Search the data for "into". Each line containing it is to be copied.

#####

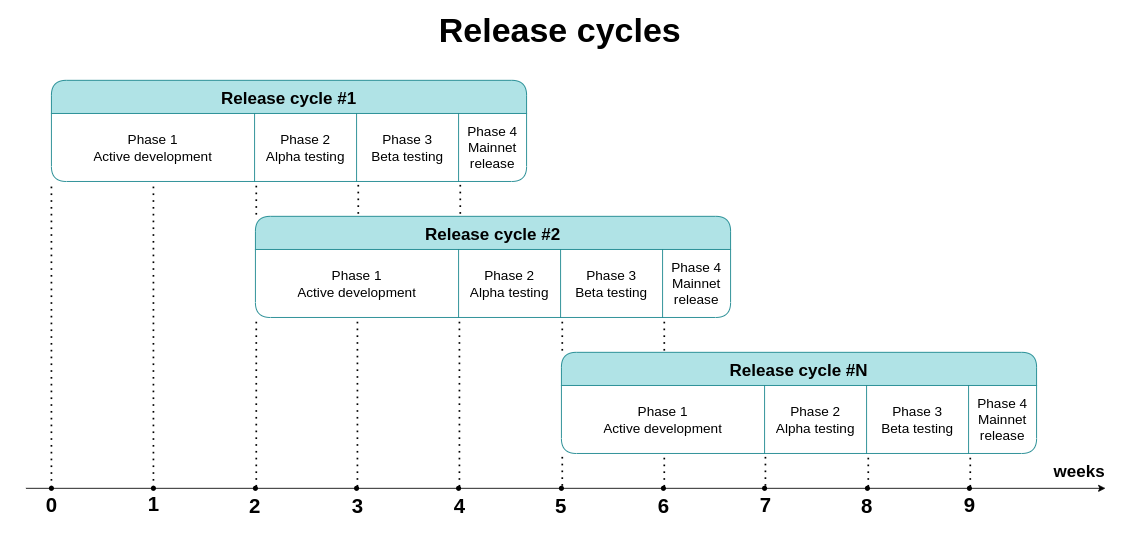
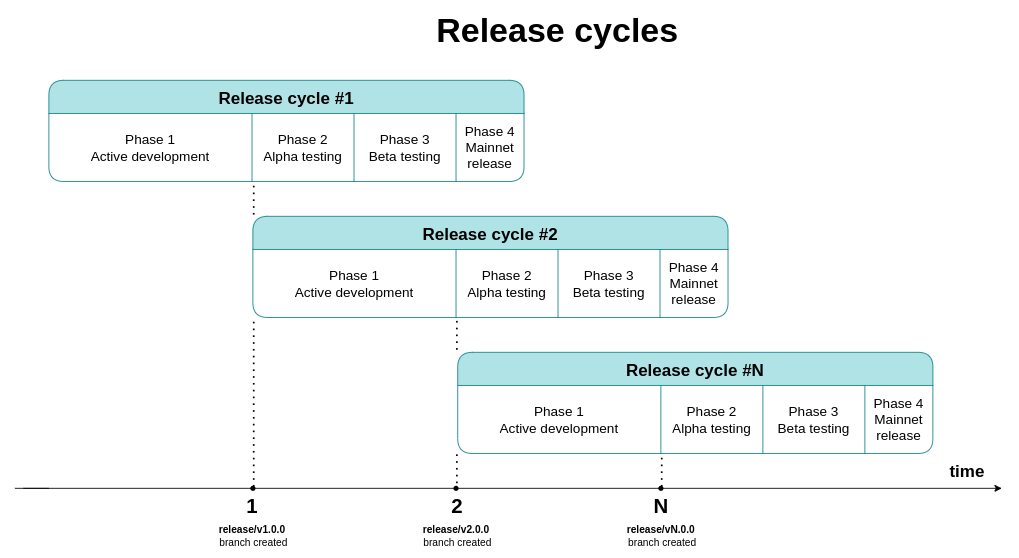
chore: update release cycle doc

Changed region(s): [[0.0304, 0.1201, 0.7301, 0.6004], [0.0304, 0.6304, 1.0, 0.9906], [0.3651, 0.03, 0.6693, 0.0901]]

diff --git a/doc/release_cycle.md b/doc/release_cycle.md
@@ -1,6 +1,7 @@
 # Standard release cycle
-We decided to go with 4 week release cycle. Release cycles should correlate with 2 week sprints.
-At the beginning of each release cycle, devs will be assigned tasks that we want to implement in the upcoming release.
+For now we decided to go with 6 week release cycle. At the beginning of each release cycle, devs will be assigned tasks that we want to implement in the upcoming release.
+
+***Note:*** 6 week cycle is just default time frame we choose but we might not strictly follow it.
 
 Versioning is based on [Semantic Versioning 2.0.0](https://semver.org/). \
 
@@ -23,12 +24,12 @@ In case other teams need something more stable, they can use prnet.
 - Merge it back to develop
 - Deploy new devnet
 
-`Duration:` 2 weeks \
+`Duration:` 4 weeks \
 `Active Branch:` develop \
-`Environment:` devnet \
+`Environment:` devnet
 
 ### Phase 2 - alpha testing (internal)
-It is used for internal testing. Stress tests are performed on regular basis and the goal is to make the new set of features stable - it is #1 priority to make sure network
+It is used for internal testing. Stress tests are performed on regular basis and the goal is to make the new set of features stable - it is #1 priority to make sure devnet
 does not crash and works without any problems. In case everything is fine, devs can continue with development of new features for the next release and merge
 them into the develop branch.
 
@@ -36,21 +37,19 @@ At the beginning of alpha testing, `release/vX.Y.Z` branch is created based on `
 from now on only bug fixes are merged into `release/vX.Y.Z`. \
 Note: this does not affect develop branch, new features can be still merged into the develop branch for the next release.
 
-***Note:*** alpha testing for new release starts only after previous release cycle was successfully finished.
+***!!! Note 1:*** devnet is freezed and deployed strictly only from `release/vX.Y.Z` branch during alpha testing. \
+***Note 2:*** alpha testing for new release starts only after previous release cycle was successfully finished.
 
 `HowTo:`
 - At the beginning of alpha testing `release/vX.Y.Z` branch is created based on `develop` - this is new release candidate
 - Create first commit with adjusted version in `release/vX.Y.Z` branch
-- Deploy `release/vX.Y.Z` on devnet (or rc-net -> see discussion below)
+- Deploy `release/vX.Y.Z` on devnet
 - From now on only bug fixes are merged into `release/vX.Y.Z`. With each fix, devnet is redeployed.
+- ***Optional:*** At the end of alpha testing, merge `release/vX.Y.Z` back into `develop` in case there are some important bug fixes
 
 `Duration:` 1 week \
 `Active Branch:` release/vX.Y.Z \
-`Environment:` devnet (or rc-net)
-
-***TODO: Important discussion for everyone:***
-- ***we can either deploy `release/vX.Y.Z` branch to devnet and freeze it. New features can still be merged into develop branch, but devnet will be freezed for 1 week***
-- ***or we can deploy `release/vX.Y.Z` branch to "rc-net" so devnet is free***
+`Environment:` devnet
 
 ### Phase 3 - beta testing (public)
 After the release candidate successfully passed alpha testing, it is deployed on testnet for beta testing.
@@ -61,6 +60,7 @@ The goal is to make new release candidate even more stable and production (mainn
 - Create commit in case some testnet specific data must be adjusted, e.g. specifying hardfork block, etc...
 - Deploy `release/vX.Y.Z` on testnet
 - Only bug fixes are merged into `release/vX.Y.Z`. With each fix, testnet is redeployed.
+- ***Optional:*** At the end of beta testing, merge `release/vX.Y.Z` back into `develop` in case there are some important bug fixes
 
 `Duration:` 1 week \
 `Active Branch:` release/vX.Y.Z \
@@ -80,7 +80,6 @@ After beta testing is successfully finished, we can create final mainnet release
 `Duration:` 1 day - Monday, beginning of the next release cycle (fifth week of the first cycle) \
 `Active Branch:` release/vX.Y.Z -> merged into master & develop \
 `Environment:` mainnet
-
 
 # Ad-hoc releases with bug fixes
 There can be also ad-hoc releases with bug fixes for already released versions.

#####

Response to the task
 them into the develop branch.
 from now on only bug fixes are merged into `release/vX.Y.Z`. \
 Note: this does not affect develop branch, new features can be still merged into the develop branch for the next release.
 - From now on only bug fixes are merged into `release/vX.Y.Z`. With each fix, devnet is redeployed.
+- ***Optional:*** At the end of alpha testing, merge `release/vX.Y.Z` back into `develop` in case there are some important bug fixes
-- ***we can either deploy `release/vX.Y.Z` branch to devnet and freeze it. New features can still be merged into develop branch, but devnet will be freezed for 1 week***
 - Only bug fixes are merged into `release/vX.Y.Z`. With each fix, testnet is redeployed.
+- ***Optional:*** At the end of beta testing, merge `release/vX.Y.Z` back into `develop` in case there are some important bug fixes
 `Active Branch:` release/vX.Y.Z -> merged into master & develop \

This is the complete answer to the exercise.